**EXERCISE INSTRUCTIONS**
Across the whole listing, how many lines hold the word "variety"? Reply with the number by itself.
##########
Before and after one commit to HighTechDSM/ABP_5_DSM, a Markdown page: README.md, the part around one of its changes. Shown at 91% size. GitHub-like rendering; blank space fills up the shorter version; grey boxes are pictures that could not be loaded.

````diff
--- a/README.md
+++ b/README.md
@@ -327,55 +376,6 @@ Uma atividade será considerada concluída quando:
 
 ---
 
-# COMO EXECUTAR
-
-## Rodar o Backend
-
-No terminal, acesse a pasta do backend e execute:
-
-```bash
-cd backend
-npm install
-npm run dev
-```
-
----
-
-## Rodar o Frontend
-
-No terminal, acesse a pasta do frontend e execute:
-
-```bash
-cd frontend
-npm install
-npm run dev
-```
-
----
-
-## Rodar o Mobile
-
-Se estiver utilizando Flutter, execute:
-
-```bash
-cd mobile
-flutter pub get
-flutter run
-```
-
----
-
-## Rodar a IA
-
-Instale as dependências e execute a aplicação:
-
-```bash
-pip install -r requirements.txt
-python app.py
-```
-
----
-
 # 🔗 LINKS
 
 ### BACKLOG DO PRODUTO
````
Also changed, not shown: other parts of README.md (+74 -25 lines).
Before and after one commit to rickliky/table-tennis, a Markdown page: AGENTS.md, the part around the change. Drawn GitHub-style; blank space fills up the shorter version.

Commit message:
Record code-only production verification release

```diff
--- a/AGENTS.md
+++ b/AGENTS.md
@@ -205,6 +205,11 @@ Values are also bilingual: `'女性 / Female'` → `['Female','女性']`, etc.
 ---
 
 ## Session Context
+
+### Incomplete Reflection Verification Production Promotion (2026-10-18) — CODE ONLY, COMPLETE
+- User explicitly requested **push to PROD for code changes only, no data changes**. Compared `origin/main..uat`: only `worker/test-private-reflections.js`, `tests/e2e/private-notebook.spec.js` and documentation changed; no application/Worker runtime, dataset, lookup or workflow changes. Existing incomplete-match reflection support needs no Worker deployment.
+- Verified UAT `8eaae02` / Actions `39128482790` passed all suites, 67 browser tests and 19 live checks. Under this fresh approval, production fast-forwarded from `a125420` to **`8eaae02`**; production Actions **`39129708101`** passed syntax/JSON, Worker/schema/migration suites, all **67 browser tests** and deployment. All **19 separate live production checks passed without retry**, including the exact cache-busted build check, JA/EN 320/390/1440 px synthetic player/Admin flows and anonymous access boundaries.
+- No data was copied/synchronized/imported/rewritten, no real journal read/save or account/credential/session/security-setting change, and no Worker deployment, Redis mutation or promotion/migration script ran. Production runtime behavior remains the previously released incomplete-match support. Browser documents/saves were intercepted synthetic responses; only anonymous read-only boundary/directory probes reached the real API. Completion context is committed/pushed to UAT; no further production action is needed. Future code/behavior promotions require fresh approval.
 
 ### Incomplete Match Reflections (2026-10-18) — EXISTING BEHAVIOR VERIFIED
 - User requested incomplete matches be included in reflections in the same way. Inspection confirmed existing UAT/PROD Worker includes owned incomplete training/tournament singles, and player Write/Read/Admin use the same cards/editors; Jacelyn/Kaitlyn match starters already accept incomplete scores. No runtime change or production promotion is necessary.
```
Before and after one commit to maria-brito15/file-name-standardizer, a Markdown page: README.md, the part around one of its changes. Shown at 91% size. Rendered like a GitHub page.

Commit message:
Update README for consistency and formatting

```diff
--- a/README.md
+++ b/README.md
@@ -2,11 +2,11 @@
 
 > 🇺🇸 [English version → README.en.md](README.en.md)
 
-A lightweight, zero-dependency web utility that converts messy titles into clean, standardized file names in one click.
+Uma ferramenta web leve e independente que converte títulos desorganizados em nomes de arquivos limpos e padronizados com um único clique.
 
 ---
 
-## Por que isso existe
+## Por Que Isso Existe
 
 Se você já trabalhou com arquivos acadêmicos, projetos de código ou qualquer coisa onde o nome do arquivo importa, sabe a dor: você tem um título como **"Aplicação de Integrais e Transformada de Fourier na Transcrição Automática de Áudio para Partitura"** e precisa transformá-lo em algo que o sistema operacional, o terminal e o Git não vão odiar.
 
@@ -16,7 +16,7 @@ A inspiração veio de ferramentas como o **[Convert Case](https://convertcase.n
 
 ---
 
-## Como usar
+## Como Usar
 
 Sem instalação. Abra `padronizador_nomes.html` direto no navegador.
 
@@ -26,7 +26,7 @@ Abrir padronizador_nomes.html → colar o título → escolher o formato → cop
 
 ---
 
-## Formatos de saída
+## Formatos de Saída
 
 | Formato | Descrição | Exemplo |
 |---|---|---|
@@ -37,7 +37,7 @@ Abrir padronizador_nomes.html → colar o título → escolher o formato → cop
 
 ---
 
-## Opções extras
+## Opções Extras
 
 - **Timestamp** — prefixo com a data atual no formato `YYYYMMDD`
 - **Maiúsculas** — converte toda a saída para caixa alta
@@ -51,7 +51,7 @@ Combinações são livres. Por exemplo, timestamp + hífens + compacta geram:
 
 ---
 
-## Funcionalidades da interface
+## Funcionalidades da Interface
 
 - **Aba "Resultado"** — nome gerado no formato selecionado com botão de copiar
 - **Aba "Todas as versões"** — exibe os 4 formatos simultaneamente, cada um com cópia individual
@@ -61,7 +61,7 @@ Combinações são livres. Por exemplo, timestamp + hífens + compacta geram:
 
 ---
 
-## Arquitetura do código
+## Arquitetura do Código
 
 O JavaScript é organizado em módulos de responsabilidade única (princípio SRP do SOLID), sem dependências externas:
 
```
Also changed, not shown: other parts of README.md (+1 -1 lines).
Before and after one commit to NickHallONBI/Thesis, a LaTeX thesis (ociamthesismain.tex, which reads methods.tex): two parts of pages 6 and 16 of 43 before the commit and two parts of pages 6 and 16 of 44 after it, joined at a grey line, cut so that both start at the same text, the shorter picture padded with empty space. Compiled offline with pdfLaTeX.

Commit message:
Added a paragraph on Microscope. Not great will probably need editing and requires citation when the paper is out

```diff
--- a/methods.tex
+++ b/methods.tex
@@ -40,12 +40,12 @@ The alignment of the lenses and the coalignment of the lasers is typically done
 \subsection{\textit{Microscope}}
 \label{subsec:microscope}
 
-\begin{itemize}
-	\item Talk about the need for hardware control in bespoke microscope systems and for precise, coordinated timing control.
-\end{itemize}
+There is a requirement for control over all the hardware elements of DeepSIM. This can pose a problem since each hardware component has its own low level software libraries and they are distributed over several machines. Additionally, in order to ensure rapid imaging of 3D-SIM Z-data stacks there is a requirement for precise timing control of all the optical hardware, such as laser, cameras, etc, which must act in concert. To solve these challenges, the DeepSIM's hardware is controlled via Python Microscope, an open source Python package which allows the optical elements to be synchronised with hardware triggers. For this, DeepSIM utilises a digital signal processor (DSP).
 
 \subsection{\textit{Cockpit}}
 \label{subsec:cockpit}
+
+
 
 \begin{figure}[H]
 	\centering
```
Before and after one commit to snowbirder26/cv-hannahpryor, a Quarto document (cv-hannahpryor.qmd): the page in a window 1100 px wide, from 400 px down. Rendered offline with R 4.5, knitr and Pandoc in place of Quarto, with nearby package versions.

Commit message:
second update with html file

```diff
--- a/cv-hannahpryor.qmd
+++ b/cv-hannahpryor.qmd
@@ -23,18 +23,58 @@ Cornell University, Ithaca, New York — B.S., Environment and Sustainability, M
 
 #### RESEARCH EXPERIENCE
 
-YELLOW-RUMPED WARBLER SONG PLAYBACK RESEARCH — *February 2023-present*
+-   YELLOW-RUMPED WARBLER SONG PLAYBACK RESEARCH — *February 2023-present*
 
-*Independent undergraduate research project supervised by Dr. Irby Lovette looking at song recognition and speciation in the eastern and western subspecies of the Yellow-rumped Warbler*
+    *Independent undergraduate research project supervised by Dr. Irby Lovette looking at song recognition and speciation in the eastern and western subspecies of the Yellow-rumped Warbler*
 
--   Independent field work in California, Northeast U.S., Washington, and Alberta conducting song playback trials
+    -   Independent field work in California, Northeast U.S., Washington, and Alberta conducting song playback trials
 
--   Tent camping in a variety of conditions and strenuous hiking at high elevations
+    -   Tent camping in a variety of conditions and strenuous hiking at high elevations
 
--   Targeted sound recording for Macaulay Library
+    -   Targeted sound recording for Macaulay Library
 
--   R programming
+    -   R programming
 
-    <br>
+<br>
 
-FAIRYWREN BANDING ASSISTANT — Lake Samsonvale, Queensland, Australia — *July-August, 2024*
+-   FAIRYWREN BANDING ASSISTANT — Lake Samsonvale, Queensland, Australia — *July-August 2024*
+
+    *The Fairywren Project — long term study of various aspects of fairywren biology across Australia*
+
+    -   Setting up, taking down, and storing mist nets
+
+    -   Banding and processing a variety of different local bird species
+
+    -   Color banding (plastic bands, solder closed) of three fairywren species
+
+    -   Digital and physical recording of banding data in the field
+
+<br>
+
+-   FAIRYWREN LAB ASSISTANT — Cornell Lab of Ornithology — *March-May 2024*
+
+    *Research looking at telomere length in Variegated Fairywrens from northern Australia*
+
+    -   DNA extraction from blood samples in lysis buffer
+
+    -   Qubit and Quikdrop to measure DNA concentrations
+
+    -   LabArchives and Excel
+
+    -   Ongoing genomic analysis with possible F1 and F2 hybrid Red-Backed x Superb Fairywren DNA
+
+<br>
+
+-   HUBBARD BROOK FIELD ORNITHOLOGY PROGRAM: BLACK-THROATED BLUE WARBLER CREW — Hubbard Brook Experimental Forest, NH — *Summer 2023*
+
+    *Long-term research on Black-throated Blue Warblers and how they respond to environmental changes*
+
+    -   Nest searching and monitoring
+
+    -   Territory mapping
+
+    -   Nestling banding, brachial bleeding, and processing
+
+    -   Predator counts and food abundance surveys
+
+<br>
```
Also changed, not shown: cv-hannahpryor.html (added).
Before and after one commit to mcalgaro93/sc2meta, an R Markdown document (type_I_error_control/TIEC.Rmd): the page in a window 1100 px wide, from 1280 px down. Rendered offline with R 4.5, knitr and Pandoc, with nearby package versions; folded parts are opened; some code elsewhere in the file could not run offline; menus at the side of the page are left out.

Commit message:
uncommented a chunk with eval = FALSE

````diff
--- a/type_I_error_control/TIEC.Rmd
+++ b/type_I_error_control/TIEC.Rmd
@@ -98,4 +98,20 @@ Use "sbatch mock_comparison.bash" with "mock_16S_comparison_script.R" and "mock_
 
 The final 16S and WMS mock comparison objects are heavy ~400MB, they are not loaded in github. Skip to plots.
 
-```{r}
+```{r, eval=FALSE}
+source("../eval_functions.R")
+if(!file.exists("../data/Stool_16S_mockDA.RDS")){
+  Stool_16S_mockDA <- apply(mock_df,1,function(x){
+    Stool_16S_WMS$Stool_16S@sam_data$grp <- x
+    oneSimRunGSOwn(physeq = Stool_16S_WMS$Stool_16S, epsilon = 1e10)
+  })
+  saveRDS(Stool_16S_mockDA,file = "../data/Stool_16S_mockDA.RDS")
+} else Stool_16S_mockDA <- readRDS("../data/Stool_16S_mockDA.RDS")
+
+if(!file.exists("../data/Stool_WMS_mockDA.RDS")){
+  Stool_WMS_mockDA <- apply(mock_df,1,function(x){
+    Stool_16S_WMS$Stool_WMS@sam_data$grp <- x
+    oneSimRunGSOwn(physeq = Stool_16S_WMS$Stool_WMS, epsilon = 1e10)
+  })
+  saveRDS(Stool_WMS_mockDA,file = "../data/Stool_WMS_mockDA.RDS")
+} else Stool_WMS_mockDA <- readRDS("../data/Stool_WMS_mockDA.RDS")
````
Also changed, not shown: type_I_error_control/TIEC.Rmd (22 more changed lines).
##########
**EXERCISE ANSWER**
3